Abha Bhagwat, a Pune-based painter, was in Anandwan, Baba Amte’s Leprosy rehabilitation centre in Chandrapur district, a few years ago. She came across leprosy patients who suffered from the stigma of having disfigured hands. Known for using the city’s walls as her canvas, Bhagwat worked with Sheetal, Amte’s granddaughter, to create something with the patients. She got them to make impressions of their hands on the wall and then turned them into blooming, colourful flowers in a giant naturescape that became a mural.
This, she says, is what all her wall paintings are aimed at — to turn what’s considered ugly into something beautiful.
Bhagwat, 43, who teaches art at Aksharnandan School in Pune, graduated from Abhinav Mahavidyalaya. In 2004, she did masters in painting from Academy of Arts University, San Francisco.
She discovered the joy of painting on large surfaces in 2013 when she painted an old cupboard at Garware Balbhavan School, where her mother is a director. “It was done out of compulsion,” she says, as the old piece of furniture looked ugly. “I painted that old cupboard and it threw up amazing results. The children who worked with me on the project were very happy. This led to kids getting involved in my projects.
Following this, at Aksharnandan School, I painted a few walls with the students. That led to people giving me more projects,” says Bhagwat. Since then she had painted over 120 walls in Pune, and in various places in Maharashtra, Karnataka and Rajasthan.
During these initial works, another discovery for her was how children of various age groups look at and respond to art. She observed what it meant for the young minds to pick up a brush and paint.
“By this time, I had my own children. I began to observe how they made art, how art takes birth in a child and how it grows. I was keenly watching every stage and it was fascinating. I started experimenting by giving them, my own kids as well as those who would participate in my wall painting exercises, various mediums, materials and forms,” she says.
In 2015, she was invited by Pune Biennale to paint a huge wall in Koregaon Park as part of the build-up for the event. She completed the project with the help of 60 students but wasn’t happy with the results. “It was during this project, I realised that the group has to be smaller so that I could interact with them more closely,” says Bhagwat.

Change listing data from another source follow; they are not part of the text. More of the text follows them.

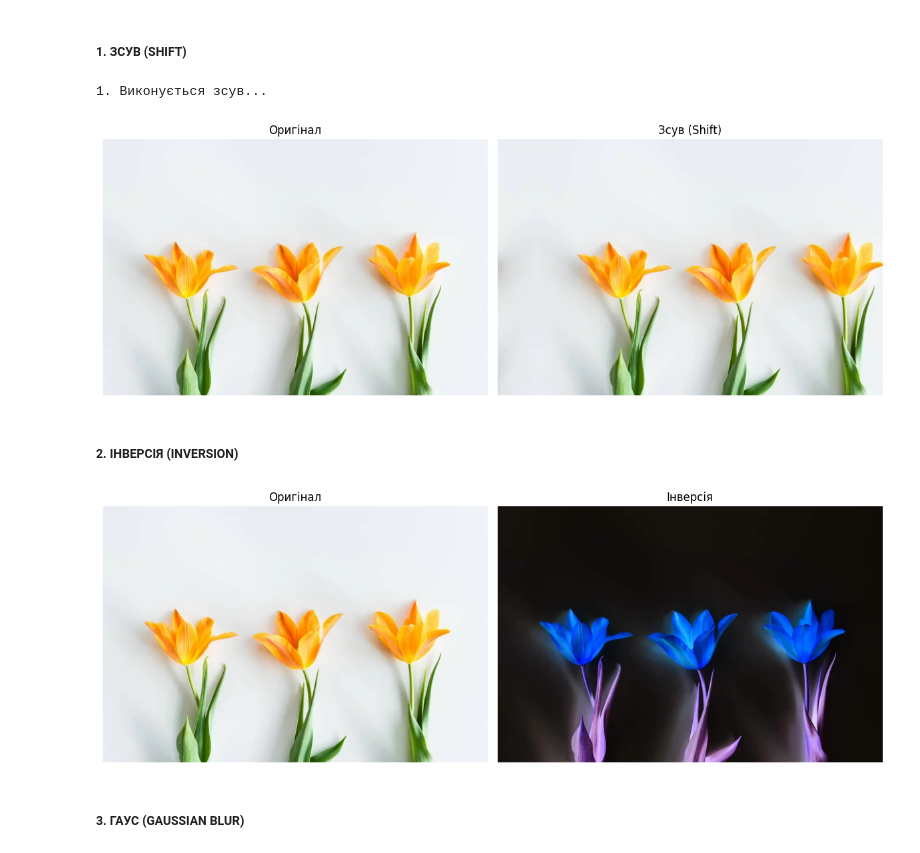
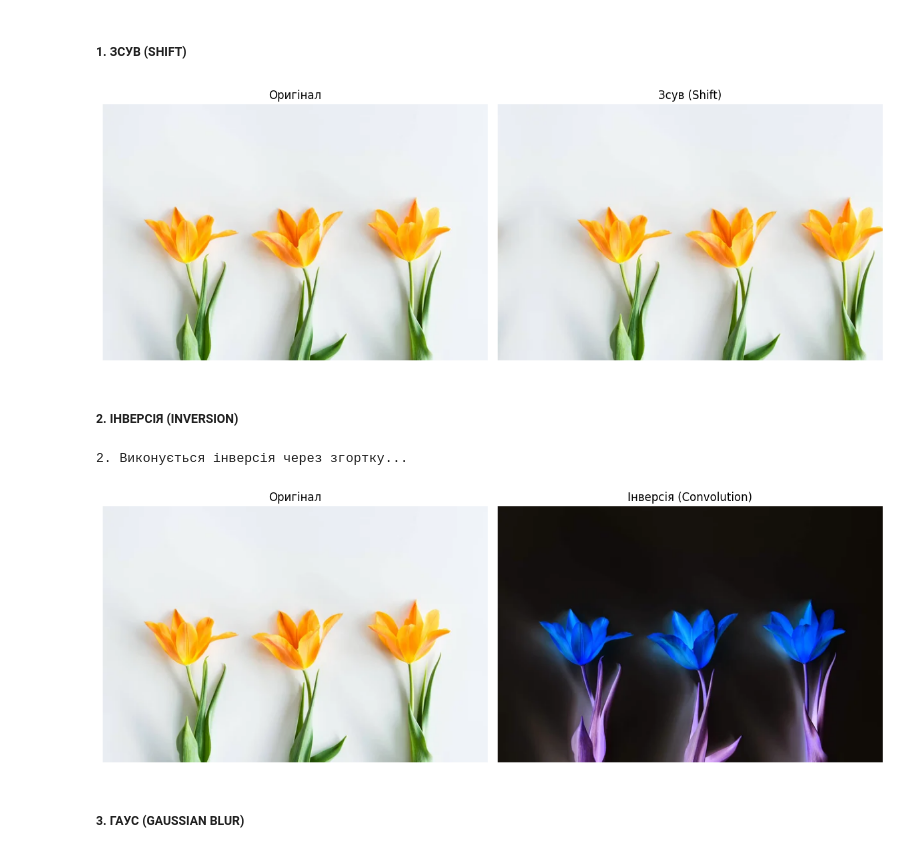
Before and after one commit to alinalinamala-collab/Computer-vision, a Jupyter notebook: results/lab 2.ipynb, the cells around one changed output. Saved outputs shown, nothing was run; the diff lists cells and outputs as text; code cells hidden in the pictures.

```diff
--- a/results/lab 2.ipynb
+++ b/results/lab 2.ipynb
@@ -6,7 +6,7 @@ import os
 # %% [markdown]
 ### 1. ТЕХНІЧНА ЧАСТИНА (МАТЕМАТИКА І ВІЗУАЛІЗАЦІЯ)
 # %%
-def apply_filter(image, kernel):
+def apply_filter(image, kernel, bias=0):
     """Математична функція згортки"""
     image_h, image_w = image.shape[:2]
     kernel_h, kernel_w = kernel.shape[:2]
@@ -27,6 +27,8 @@ def apply_filter(image, kernel):
             region = padded[ky:ky + image_h, kx:kx + image_w]
             output += region * val
 
+    output += bias  # Додаємо зсув до всього зображення
+
     return np.clip(output, 0, 255).astype(np.uint8)
 # %%
 def show_compare(orig, filtered, title_text):
@@ -84,16 +86,19 @@ res_shift = apply_filter(original_img, kernel_shift)
 cv2.imwrite(f'{output_folder}/1_Shift.jpg', res_shift) # Зберігаємо
 show_compare(original_img, res_shift, "Зсув (Shift)")
 # %% [output]
-1. Виконується зсув...
 [figure]
 # %% [markdown]
 ##### 2. ІНВЕРСІЯ (INVERSION)
 # %%
-res_inversion = 255 - original_img
+kernel_inversion = np.array([[-1]])
+
+res_inversion = apply_filter(original_img, kernel_inversion, bias=255)
+
 cv2.imwrite(f'{output_folder}/2_Inversion.jpg', res_inversion)
-show_compare(original_img, res_inversion, "Інверсія")
+show_compare(original_img, res_inversion, "Інверсія (Convolution)")
 # %% [output]
+2. Виконується інверсія через згортку...
-[figure, old version]
+[figure, new version]
 # %% [markdown]
 ##### 3. ГАУС (GAUSSIAN BLUR)
 # %%
```
Also changed, not shown: parts of 5 cells of this notebook, 9 other files.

This was followed by an assignment from Tata Trust to paint the walls of the libraries that they were opening in rural areas of Rajasthan and Karnataka. “During this project, I realised that if we involve local people in beautifying it, they develop a bond with the place. In fact, it so happened that several kids, who were not regular at schools, started coming here everyday after we did the exercise. At another place, where I drew a local young girl on a wall who couldn’t attend the school because she had to look after her younger brother, the village elders would visit the wall and discuss the girl’s predicament and possible solutions,” says Bhagwat. These episodes led her to make it a rule that wherever she would work among communities, she would involve the locals. “Someone coming from outside and putting art in their spaces like plaster is not so effective. If they are involved, they make the art a piece of their heart,” she says.
These days, she can be seen painting with a small group of young women — Rangaja — along the Mula Mutha riverbeds, in Pune. The river, which is integral to the city, is often compared to a dirty nullah. With Bhagwat and Rangaja team’s weekly interventions, it’s slowly turning into a colourful urban space.
“There may be great art inside galleries and elite homes. But there are very few places in the city for common people to appreciate art and find aesthetic satisfaction. At the moment, we are focusing on rivers.
They have become quite dirty. When we stand in the dirt to paint a wall, a bridge or a pillar, we realise how filthy they are. We are also using these paintings to draw attention to this issue,” says Bhagwat.